Don’t get us wrong, we like Honda more than most. While Civic remains the number one selling compact car in Honda’s lineup, we find used car retail pricing to be a bit over-the top. We’ve written about the extraordinary residual value of the Civic and decided to take a closer look at car lot resale numbers. We were blown away...
Kelley Blue Book tells us that Honda Accord, Civic, CRV and Odyssey all retain greater than 50% residual value at time of dealership trade in or private resale. What we discovered was Honda mania, with used car pricing bordering on hysteria.
Turns out that either used car lots have tossed the Blue Book guidelines out, or demand for a used Civic is so high in our regional market that would- be buyers have abandoned sense and sensibility.
What's your 8 year old Honda Civic worth?
While K.B.B. tells us that a 6 year old Honda Civic retains the highest residual retail value in the industry, we were hard pressed to find one.
On the West Coast of the U.S. a low mileage Civic is worth it’s weight in gold. While that me be a slight exaggeration we found only one 2008 Civic in Portland Oregon.

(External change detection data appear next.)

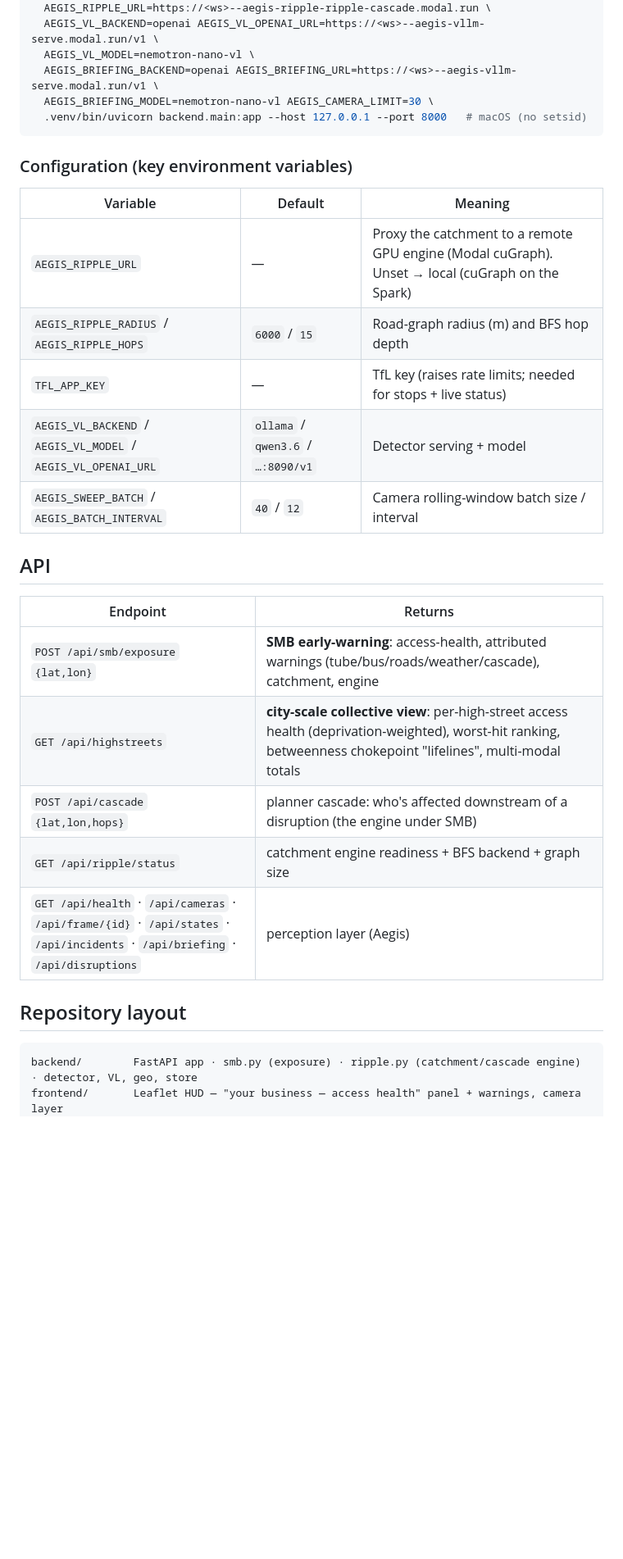
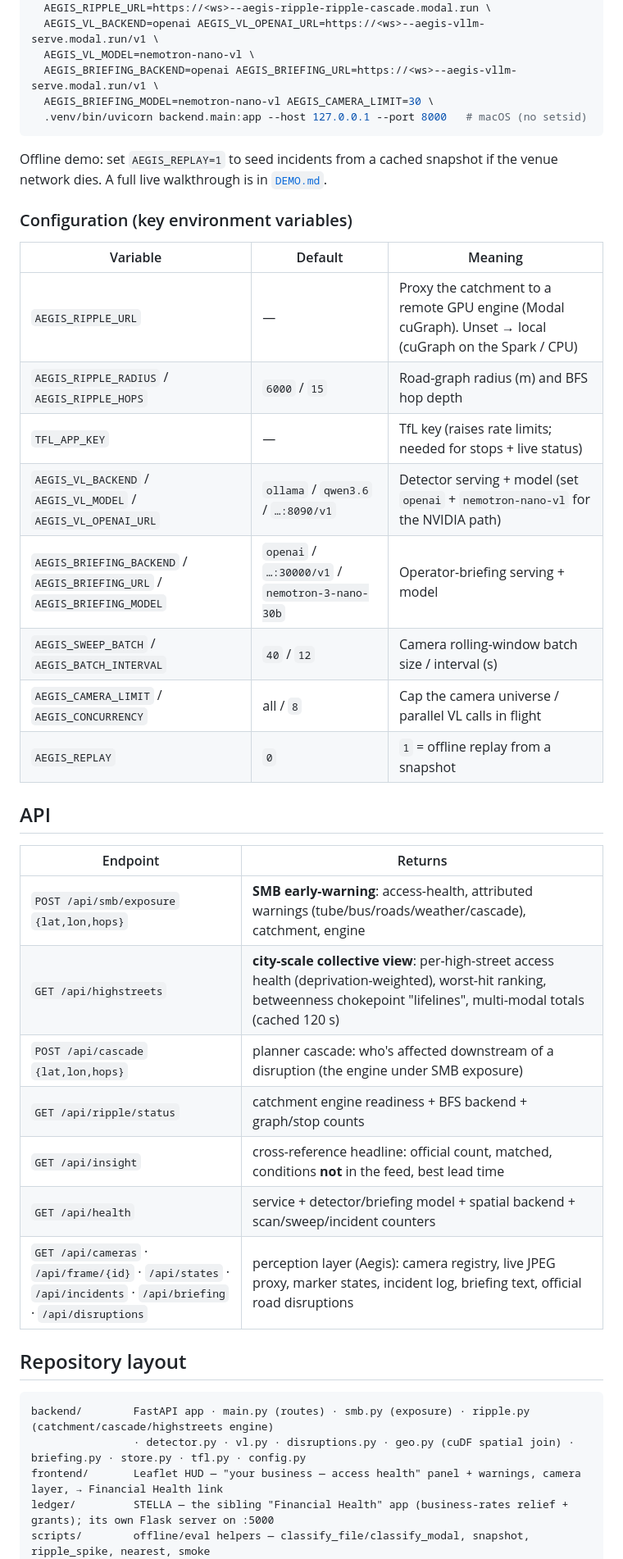
Before and after one commit to Bl4ckd09/aegis, a Markdown page: README.md, the part around one of its changes. Shown at 82% size. Drawn GitHub-style; blank space fills up the shorter version.

````diff
--- a/README.md
+++ b/README.md
@@ -184,29 +221,40 @@ TFL_APP_KEY=<key> \
   .venv/bin/uvicorn backend.main:app --host 127.0.0.1 --port 8000   # macOS (no setsid)
 ```
 
+Offline demo: set `AEGIS_REPLAY=1` to seed incidents from a cached snapshot if the venue network dies.
+A full live walkthrough is in [`DEMO.md`](DEMO.md).
+
 ### Configuration (key environment variables)
 
 | Variable | Default | Meaning |
 |---|---|---|
-| `AEGIS_RIPPLE_URL` | — | Proxy the catchment to a remote GPU engine (Modal cuGraph). Unset → local (cuGraph on the Spark) |
+| `AEGIS_RIPPLE_URL` | — | Proxy the catchment to a remote GPU engine (Modal cuGraph). Unset → local (cuGraph on the Spark / CPU) |
 | `AEGIS_RIPPLE_RADIUS` / `AEGIS_RIPPLE_HOPS` | `6000` / `15` | Road-graph radius (m) and BFS hop depth |
 | `TFL_APP_KEY` | — | TfL key (raises rate limits; needed for stops + live status) |
-| `AEGIS_VL_BACKEND` / `AEGIS_VL_MODEL` / `AEGIS_VL_OPENAI_URL` | `ollama` / `qwen3.6` / `…:8090/v1` | Detector serving + model |
-| `AEGIS_SWEEP_BATCH` / `AEGIS_BATCH_INTERVAL` | `40` / `12` | Camera rolling-window batch size / interval |
+| `AEGIS_VL_BACKEND` / `AEGIS_VL_MODEL` / `AEGIS_VL_OPENAI_URL` | `ollama` / `qwen3.6` / `…:8090/v1` | Detector serving + model (set `openai` + `nemotron-nano-vl` for the NVIDIA path) |
+| `AEGIS_BRIEFING_BACKEND` / `AEGIS_BRIEFING_URL` / `AEGIS_BRIEFING_MODEL` | `openai` / `…:30000/v1` / `nemotron-3-nano-30b` | Operator-briefing serving + model |
+| `AEGIS_SWEEP_BATCH` / `AEGIS_BATCH_INTERVAL` | `40` / `12` | Camera rolling-window batch size / interval (s) |
+| `AEGIS_CAMERA_LIMIT` / `AEGIS_CONCURRENCY` | all / `8` | Cap the camera universe / parallel VL calls in flight |
+| `AEGIS_REPLAY` | `0` | `1` = offline replay from a snapshot |
 
 ## API
 
 | Endpoint | Returns |
 |---|---|
-| `POST /api/smb/exposure` `{lat,lon}` | **SMB early-warning**: access-health, attributed warnings (tube/bus/roads/weather/cascade), catchment, engine |
-| `GET /api/highstreets` | **city-scale collective view**: per-high-street access health (deprivation-weighted), worst-hit ranking, betweenness chokepoint "lifelines", multi-modal totals |
-| `POST /api/cascade` `{lat,lon,hops}` | planner cascade: who's affected downstream of a disruption (the engine under SMB) |
-| `GET /api/ripple/status` | catchment engine readiness + BFS backend + graph size |
-| `GET /api/health` · `/api/cameras` · `/api/frame/{id}` · `/api/states` · `/api/incidents` · `/api/briefing` · `/api/disruptions` | perception layer (Aegis) |
+| `POST /api/smb/exposure` `{lat,lon,hops}` | **SMB early-warning**: access-health, attributed warnings (tube/bus/roads/weather/cascade), catchment, engine |
+| `GET /api/highstreets` | **city-scale collective view**: per-high-street access health (deprivation-weighted), worst-hit ranking, betweenness chokepoint "lifelines", multi-modal totals (cached 120 s) |
+| `POST /api/cascade` `{lat,lon,hops}` | planner cascade: who's affected downstream of a disruption (the engine under SMB exposure) |
+| `GET /api/ripple/status` | catchment engine readiness + BFS backend + graph/stop counts |
+| `GET /api/insight` | cross-reference headline: official count, matched, conditions **not** in the feed, best lead time |
+| `GET /api/health` | service + detector/briefing model + spatial backend + scan/sweep/incident counters |
+| `GET /api/cameras` · `/api/frame/{id}` · `/api/states` · `/api/incidents` · `/api/briefing` · `/api/disruptions` | perception layer (Aegis): camera registry, live JPEG proxy, marker states, incident log, briefing text, official road disruptions |
 
 ## Repository layout
 
 ```
-backend/        FastAPI app · smb.py (exposure) · ripple.py (catchment/cascade engine) · detector, VL, geo, store
-frontend/       Leaflet HUD — "your business — access health" panel + warnings, camera layer
+backend/        FastAPI app · main.py (routes) · smb.py (exposure) · ripple.py (catchment/cascade/highstreets engine)
+                · detector.py · vl.py · disruptions.py · geo.py (cuDF spatial join) · briefing.py · store.py · tfl.py · config.py
+frontend/       Leaflet HUD — "your business — access health" panel + warnings, camera layer, → Financial Health link
+ledger/         STELLA — the sibling "Financial Health" app (business-rates relief + grants); its own Flask server on :5000
+scripts/        offline/eval helpers — classify_file/classify_modal, snapshot, ripple_spike, nearest, smoke
 modal_ripple.py Modal app: catchment engine on a RAPIDS L4 GPU (cuGraph + cuDF)
````
Also changed, not shown: other parts of README.md (+94 -56 lines).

While not ready for the crusher, a high mileage(107,200) Civic Coupe was priced at $12,900. This was an EX and retailed for $18,700 when bought new in 2007. Well past the expiration date for many cars, this 2 door presented in good condition was offered at 69% of original retail price.
Has the used car world gone mad?
We decided to broaden our search a bit and found 270 used Honda Civics offered in several variants scattered between San Francisco and Seattle.Once again we discovered the constant here to be scarcity of low mileage Honda Civic compacts; people buy these cars to drive them. Our search turned up more than one 2004 Civic with well over 200,000 miles on the O.D.. We kept searching…
2006 Civic EX in black, 180,283 miles showing. Price: $8998.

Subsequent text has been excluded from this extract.